━━━ INFORMATION PROVIDED ━━━

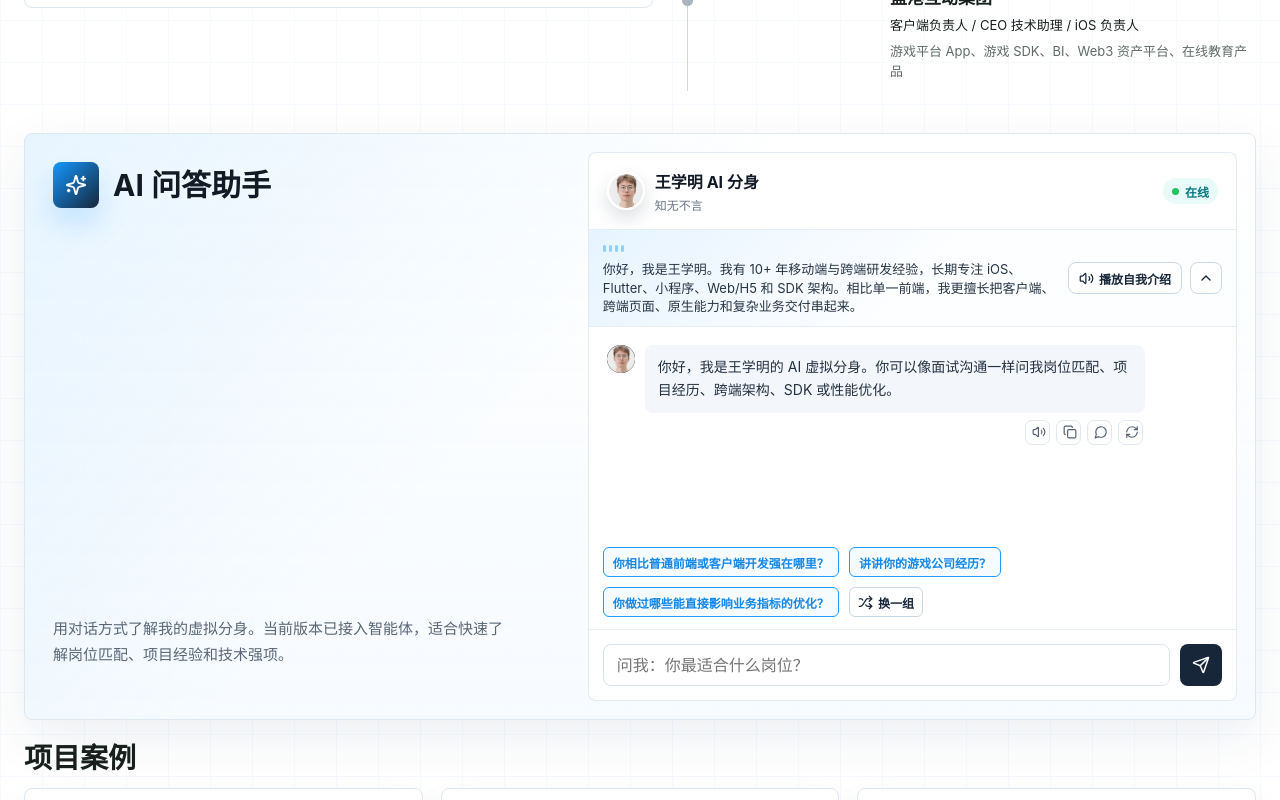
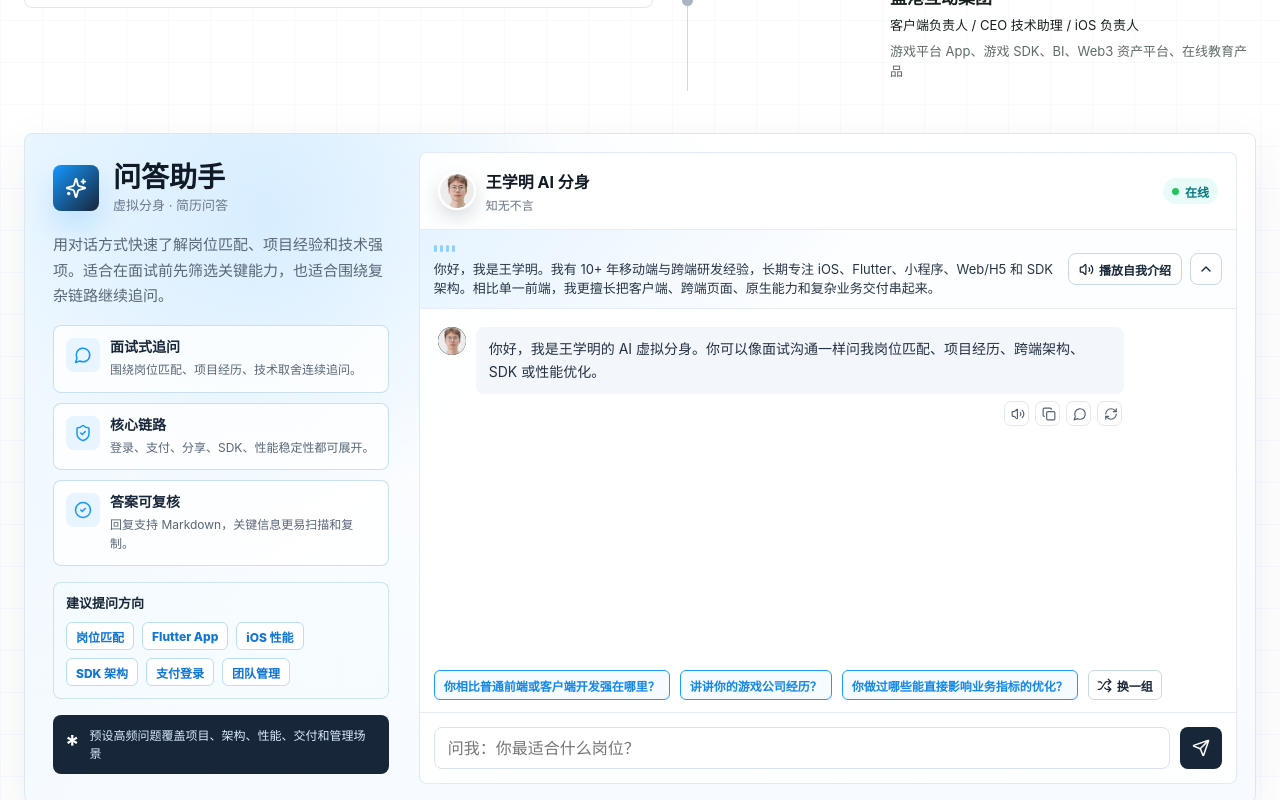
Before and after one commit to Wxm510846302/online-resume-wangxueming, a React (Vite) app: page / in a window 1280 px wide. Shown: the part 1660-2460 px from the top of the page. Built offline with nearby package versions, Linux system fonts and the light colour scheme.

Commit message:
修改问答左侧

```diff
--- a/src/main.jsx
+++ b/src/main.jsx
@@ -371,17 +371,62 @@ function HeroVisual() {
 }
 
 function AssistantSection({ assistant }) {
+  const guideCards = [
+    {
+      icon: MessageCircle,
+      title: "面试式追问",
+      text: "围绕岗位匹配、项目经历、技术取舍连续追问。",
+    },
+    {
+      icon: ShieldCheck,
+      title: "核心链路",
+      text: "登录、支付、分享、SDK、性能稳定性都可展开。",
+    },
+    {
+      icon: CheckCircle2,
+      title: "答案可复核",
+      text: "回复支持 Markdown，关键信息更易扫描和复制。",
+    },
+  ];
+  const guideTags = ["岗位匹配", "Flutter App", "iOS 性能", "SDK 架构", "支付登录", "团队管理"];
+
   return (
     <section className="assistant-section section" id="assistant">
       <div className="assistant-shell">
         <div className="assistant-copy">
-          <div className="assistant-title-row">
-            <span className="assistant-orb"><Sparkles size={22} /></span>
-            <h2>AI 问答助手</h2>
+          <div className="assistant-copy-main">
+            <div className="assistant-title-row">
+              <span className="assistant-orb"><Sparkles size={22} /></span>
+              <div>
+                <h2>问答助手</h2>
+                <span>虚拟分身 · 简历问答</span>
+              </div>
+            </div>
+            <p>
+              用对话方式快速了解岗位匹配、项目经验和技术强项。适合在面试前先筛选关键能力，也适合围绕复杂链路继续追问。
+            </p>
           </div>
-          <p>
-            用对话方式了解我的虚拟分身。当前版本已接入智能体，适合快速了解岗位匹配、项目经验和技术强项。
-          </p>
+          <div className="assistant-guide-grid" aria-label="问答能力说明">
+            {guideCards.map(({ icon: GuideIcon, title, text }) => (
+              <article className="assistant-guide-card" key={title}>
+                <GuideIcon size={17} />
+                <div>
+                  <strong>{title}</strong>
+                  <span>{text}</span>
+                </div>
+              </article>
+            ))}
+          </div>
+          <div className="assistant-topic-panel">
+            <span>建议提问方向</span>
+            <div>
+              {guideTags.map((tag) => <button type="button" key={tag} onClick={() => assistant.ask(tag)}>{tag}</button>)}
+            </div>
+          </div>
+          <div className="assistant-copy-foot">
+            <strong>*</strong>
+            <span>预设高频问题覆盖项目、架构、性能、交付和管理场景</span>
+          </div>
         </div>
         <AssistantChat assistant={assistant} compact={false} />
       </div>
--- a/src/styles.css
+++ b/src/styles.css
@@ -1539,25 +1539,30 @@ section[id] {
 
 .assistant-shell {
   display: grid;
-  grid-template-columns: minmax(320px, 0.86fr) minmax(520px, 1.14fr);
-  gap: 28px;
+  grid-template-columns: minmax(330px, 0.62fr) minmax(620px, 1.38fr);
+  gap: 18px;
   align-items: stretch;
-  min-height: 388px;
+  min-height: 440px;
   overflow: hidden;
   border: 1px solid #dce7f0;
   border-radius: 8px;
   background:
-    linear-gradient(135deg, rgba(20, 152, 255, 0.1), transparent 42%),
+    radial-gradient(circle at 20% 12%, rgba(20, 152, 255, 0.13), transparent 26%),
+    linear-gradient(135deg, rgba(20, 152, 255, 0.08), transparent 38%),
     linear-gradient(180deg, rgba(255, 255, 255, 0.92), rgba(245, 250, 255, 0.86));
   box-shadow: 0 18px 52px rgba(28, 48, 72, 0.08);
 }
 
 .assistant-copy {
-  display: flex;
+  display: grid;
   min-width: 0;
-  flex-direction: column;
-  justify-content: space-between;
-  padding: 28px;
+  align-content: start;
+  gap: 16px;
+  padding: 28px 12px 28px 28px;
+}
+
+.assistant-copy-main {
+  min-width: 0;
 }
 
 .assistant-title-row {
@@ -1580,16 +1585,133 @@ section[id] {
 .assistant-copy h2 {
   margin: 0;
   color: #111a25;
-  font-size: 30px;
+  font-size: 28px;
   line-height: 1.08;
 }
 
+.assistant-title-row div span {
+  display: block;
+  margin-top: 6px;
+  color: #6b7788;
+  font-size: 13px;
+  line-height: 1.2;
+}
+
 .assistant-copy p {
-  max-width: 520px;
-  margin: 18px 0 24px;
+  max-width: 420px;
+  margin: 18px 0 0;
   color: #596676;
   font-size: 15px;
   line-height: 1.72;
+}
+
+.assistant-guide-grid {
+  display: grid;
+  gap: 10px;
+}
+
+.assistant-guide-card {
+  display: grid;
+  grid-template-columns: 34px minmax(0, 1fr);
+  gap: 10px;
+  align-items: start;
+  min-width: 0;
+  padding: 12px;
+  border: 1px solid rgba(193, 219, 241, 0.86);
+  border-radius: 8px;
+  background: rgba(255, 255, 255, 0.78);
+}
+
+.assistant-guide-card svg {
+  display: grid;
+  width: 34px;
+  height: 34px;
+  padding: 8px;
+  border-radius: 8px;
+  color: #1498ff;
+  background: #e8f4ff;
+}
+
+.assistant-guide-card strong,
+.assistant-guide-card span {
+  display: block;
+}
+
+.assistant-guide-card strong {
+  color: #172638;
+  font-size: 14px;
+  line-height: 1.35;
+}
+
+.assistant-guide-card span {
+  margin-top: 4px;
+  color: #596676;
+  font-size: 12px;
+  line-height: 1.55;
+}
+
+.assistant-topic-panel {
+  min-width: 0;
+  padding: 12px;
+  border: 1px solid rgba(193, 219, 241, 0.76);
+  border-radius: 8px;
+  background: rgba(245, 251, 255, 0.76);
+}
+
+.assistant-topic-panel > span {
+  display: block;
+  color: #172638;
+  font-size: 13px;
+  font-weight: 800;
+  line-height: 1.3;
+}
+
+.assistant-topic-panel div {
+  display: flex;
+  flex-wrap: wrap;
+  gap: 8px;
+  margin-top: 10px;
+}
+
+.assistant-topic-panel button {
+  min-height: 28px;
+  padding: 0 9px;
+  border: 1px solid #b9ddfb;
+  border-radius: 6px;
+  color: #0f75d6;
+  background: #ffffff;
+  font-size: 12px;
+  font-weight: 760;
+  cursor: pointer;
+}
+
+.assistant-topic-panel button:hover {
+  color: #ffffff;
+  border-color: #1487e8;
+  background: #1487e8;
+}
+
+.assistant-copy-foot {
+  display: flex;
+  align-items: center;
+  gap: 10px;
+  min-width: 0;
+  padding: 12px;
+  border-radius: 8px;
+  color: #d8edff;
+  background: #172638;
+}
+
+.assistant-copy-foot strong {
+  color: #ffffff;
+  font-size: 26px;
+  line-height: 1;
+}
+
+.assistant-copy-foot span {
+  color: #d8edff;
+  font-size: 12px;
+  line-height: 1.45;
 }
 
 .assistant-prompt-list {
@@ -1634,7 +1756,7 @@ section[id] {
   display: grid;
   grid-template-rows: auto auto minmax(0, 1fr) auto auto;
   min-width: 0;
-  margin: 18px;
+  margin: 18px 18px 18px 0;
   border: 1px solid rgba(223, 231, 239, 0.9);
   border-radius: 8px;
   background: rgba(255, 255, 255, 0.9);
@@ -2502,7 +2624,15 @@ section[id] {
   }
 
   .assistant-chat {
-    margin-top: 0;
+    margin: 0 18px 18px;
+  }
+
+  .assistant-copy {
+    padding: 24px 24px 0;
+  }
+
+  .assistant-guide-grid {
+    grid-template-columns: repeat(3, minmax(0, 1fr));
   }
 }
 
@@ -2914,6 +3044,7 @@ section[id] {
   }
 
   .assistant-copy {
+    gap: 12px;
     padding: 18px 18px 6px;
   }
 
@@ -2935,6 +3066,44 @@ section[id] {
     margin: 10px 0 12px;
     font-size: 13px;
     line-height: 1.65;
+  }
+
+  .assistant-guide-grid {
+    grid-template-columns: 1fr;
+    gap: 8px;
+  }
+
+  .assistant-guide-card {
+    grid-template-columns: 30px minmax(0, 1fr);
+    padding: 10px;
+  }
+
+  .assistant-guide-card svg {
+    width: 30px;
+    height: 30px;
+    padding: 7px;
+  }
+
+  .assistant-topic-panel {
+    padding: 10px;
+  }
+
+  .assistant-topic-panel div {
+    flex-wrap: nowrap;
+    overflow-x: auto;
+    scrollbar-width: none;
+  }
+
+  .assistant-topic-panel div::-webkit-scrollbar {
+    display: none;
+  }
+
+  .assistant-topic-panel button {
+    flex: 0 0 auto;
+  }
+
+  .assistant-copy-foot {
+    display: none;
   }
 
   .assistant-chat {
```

━━━

EXERCISE:
Looking at the entries above, say how many lines hold the word "padding". Offer no other text.

ANSWER BOX:
12